[Structured diff data]
----

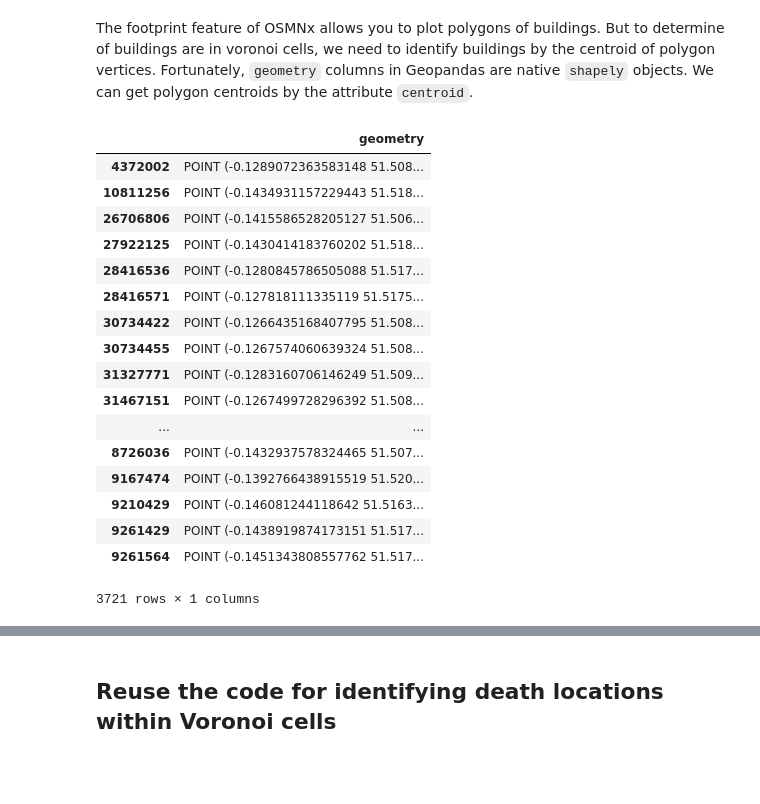
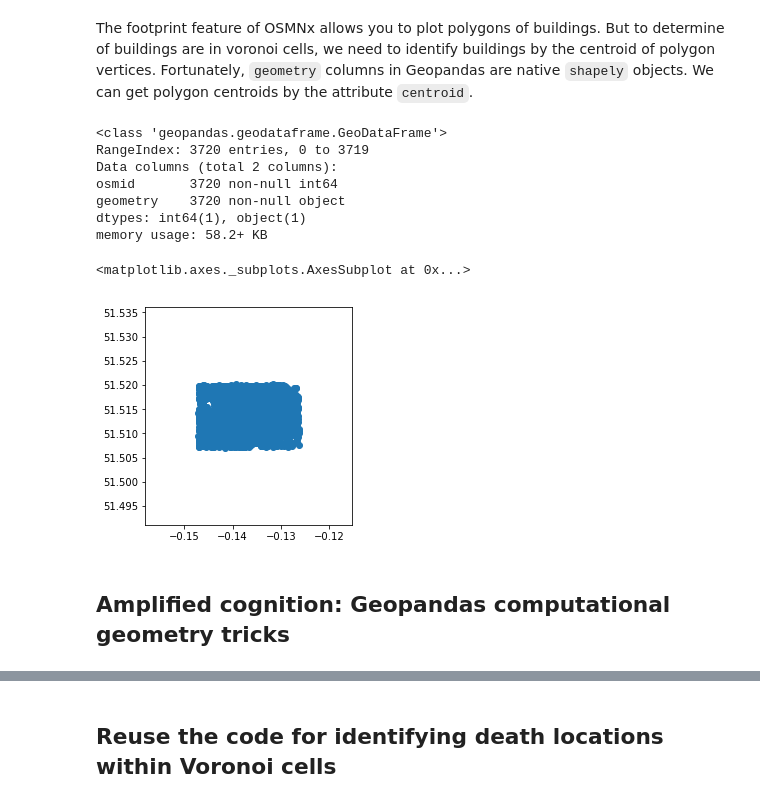
Before and after one commit to nravilla/1854-Cholera-Outbreak-London-Advanced-2, a Jupyter notebook: NB06-Buildings-in-Voronoi-Cells.ipynb, the cells around one changed output, grey strips where cells are left out. Drawn from its saved outputs; the diff is of its cells as text; code cells hidden in the pictures; blank space fills up the shorter version.

```diff
--- a/NB06-Buildings-in-Voronoi-Cells.ipynb
+++ b/NB06-Buildings-in-Voronoi-Cells.ipynb
@@ -69,25 +92,23 @@ gpd.__version__
 # %% [markdown]
 The footprint feature of OSMNx allows you to plot polygons of buildings. But to determine of buildings are in voronoi cells, we need to identify buildings by the centroid of polygon vertices. Fortunately, `geometry` columns in Geopandas are native `shapely` objects. We can get polygon centroids by the attribute `centroid`.
 # %%
-footprints_centroid_gdf = gpd.GeoDataFrame(geometry=footprints_gdf['geometry'].centroid)
+footprints_centroid_gdf = gpd.GeoDataFrame(\
+                            geometry=footprints_gdf['geometry'].centroid)\
+                            .reset_index().rename(columns={'index':'osmid'})
 
-footprints_centroid_gdf
+footprints_centroid_gdf.info()
 # %% [output]
-|  | geometry |
-| 4372002 | POINT (-0.1289072363583148 51.508... |
-| 10811256 | POINT (-0.1434931157229443 51.518... |
-| 26706806 | POINT (-0.1415586528205127 51.506... |
-| 27922125 | POINT (-0.1430414183760202 51.518... |
-| 28416536 | POINT (-0.1280845786505088 51.517... |
-| 28416571 | POINT (-0.127818111335119 51.5175... |
-| 30734422 | POINT (-0.1266435168407795 51.508... |
-| 30734455 | POINT (-0.1267574060639324 51.508... |
-| 31327771 | POINT (-0.1283160706146249 51.509... |
-| 31467151 | POINT (-0.1267499728296392 51.508... |
-| ... | ... |
-| 8726036 | POINT (-0.1432937578324465 51.507... |
-| 9167474 | POINT (-0.1392766438915519 51.520... |
-| 9210429 | POINT (-0.146081244118642 51.5163... |
-| 9261429 | POINT (-0.1438919874173151 51.517... |
-| 9261564 | POINT (-0.1451343808557762 51.517... |
-3721 rows × 1 columns
+<class 'geopandas.geodataframe.GeoDataFrame'>
+RangeIndex: 3720 entries, 0 to 3719
+Data columns (total 2 columns):
+osmid       3720 non-null int64
+geometry    3720 non-null object
+dtypes: int64(1), object(1)
+memory usage: 58.2+ KB
+# %%
+footprints_centroid_gdf.geometry.plot()
+# %% [output]
+<matplotlib.axes._subplots.AxesSubplot at 0x...>
+[figure, added]
+# %% [markdown]
+## Amplified cognition: Geopandas computational geometry tricks
```
Also changed, not shown: parts of 11 cells of this notebook.
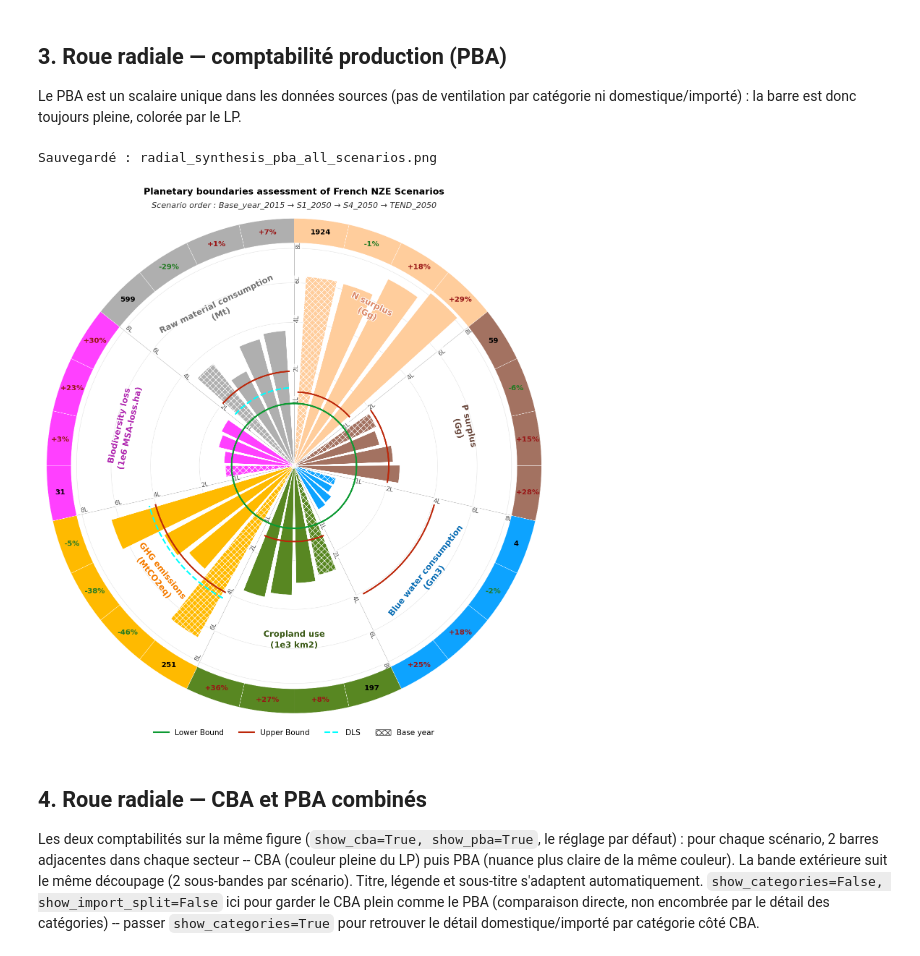
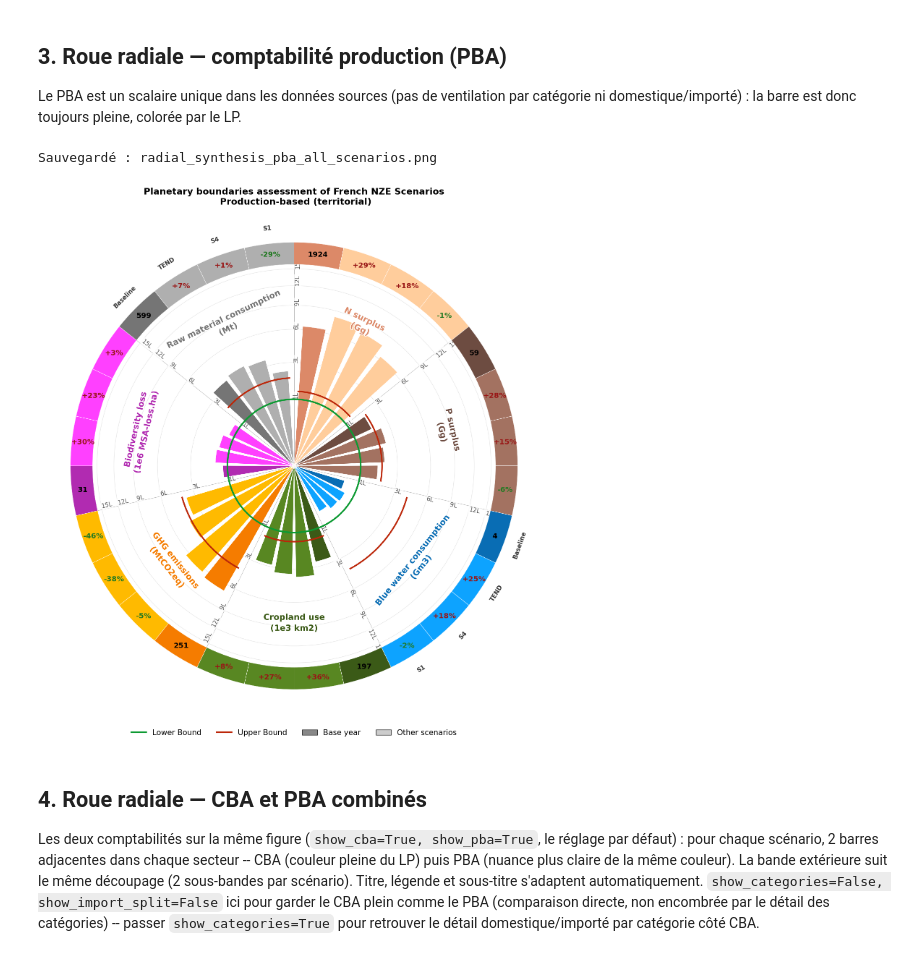
Before and after one commit to Arnaud-destarac/PlaneFR, a Jupyter notebook: notebooks/Synthèse radiale multi-scénarios.ipynb, the cells around one changed output. Saved outputs shown, nothing was run; the diff lists cells and outputs as text; code cells hidden in the pictures.

```diff
--- a/notebooks/Synthèse radiale multi-scénarios.ipynb
+++ b/notebooks/Synthèse radiale multi-scénarios.ipynb
@@ -110,19 +110,20 @@ colorée par le LP.
 # %%
 fig_pba, _ = create_radial_synthesis_figure(
     all_scenarios_data, seuils_df, scenario_names,
     show_cba=False, show_pba=True,
-    dls_df=dls_df, show_dls=True,
-    radial_power=0.6,
-    title="Planetary boundaries assessment of French NZE Scenarios",
+    dls_df=dls_df, show_dls=False,
+    radial_power=0.4,
+    title="Planetary boundaries assessment of French NZE Scenarios\n Production-based (territorial)",
+    sharing_principle = "Equality 2100", pop_df = pop_df
 )
 
 output_path = config.FIGURES_DIR / "radial_synthesis_pba_all_scenarios.png"
 fig_pba.savefig(output_path, dpi=300, bbox_inches="tight")
 print(f"Sauvegardé : {output_path.name}")
 plt.show()
 # %% [output]
 Sauvegardé : radial_synthesis_pba_all_scenarios.png
-[figure, old version]
+[figure, new version]
 # %% [markdown]
 ## 4. Roue radiale — CBA et PBA combinés
 
```
Also changed, not shown: parts of 3 cells of this notebook, 3 other files.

----

§ **Your instructions**
Looking at the entries above, state the number of lines that contain "columns" and add nothing more.

§ **Answer box**
4